    Preview · Article · Jun 2015 · Applied Physics Reviews

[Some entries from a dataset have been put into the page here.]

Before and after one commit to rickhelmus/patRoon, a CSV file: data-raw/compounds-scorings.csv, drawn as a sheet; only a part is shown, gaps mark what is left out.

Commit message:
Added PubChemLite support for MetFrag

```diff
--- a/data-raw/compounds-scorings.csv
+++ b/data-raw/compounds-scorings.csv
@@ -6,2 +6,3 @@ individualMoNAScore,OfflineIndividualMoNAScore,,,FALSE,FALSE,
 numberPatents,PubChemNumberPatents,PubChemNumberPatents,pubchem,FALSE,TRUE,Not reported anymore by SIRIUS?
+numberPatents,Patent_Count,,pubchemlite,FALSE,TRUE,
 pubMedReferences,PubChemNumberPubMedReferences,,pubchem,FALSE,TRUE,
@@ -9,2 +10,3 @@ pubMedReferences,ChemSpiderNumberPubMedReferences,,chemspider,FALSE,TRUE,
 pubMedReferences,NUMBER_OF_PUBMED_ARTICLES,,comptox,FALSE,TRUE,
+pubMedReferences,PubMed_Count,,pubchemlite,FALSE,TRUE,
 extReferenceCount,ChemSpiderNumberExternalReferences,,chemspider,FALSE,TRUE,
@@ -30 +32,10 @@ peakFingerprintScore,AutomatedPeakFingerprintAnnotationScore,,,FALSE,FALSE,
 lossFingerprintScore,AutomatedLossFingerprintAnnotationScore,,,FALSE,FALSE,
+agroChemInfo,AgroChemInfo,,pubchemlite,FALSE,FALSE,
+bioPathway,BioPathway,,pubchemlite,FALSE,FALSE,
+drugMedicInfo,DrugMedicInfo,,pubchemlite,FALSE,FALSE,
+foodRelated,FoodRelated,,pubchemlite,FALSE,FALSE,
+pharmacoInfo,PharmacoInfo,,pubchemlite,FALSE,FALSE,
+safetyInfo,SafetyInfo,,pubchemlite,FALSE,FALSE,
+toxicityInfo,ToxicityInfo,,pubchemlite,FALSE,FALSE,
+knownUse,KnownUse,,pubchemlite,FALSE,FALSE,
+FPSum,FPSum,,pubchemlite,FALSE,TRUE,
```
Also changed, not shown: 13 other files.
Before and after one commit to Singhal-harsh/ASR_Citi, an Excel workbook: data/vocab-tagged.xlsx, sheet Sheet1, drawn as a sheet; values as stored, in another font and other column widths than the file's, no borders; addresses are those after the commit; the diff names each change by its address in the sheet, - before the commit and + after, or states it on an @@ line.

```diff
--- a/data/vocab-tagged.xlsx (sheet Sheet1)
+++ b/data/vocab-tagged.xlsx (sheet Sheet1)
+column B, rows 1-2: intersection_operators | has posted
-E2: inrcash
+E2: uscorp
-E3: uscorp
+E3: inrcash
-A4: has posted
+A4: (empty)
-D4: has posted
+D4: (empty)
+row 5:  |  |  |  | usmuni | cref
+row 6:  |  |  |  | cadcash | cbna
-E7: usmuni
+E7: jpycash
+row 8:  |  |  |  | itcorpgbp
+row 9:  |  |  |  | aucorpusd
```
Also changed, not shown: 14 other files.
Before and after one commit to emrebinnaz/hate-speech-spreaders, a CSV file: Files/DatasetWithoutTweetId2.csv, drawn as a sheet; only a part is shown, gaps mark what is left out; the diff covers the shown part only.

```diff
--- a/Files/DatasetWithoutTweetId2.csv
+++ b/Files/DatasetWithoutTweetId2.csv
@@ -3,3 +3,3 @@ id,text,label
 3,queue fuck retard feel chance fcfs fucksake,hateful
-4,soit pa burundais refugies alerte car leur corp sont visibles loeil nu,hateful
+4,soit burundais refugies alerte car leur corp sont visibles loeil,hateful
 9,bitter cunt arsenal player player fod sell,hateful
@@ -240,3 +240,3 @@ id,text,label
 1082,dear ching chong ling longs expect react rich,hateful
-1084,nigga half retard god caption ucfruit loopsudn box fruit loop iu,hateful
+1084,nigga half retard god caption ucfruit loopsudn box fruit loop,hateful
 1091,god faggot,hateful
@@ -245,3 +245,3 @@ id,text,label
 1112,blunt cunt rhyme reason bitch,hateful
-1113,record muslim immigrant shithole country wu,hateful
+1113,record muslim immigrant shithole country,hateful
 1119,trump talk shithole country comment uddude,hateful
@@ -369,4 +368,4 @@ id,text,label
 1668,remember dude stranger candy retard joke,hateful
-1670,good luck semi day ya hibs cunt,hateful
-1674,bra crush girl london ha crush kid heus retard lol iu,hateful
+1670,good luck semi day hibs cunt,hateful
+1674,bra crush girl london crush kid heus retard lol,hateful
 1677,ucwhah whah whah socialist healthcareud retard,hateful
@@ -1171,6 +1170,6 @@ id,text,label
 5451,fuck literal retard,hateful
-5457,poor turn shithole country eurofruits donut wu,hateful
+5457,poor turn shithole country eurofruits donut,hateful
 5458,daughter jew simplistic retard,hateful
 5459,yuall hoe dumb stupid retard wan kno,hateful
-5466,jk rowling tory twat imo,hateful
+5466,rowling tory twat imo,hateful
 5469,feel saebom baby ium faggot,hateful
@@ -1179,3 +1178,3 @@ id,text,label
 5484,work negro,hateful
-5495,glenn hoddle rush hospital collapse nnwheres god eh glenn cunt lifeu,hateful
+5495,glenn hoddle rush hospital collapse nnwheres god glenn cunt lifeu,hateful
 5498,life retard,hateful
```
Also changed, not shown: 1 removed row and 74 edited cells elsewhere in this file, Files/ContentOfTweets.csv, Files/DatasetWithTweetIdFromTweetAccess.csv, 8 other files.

  • S S Hazra · J L Beuth · G A Myers · F W DelRio · M P de Boer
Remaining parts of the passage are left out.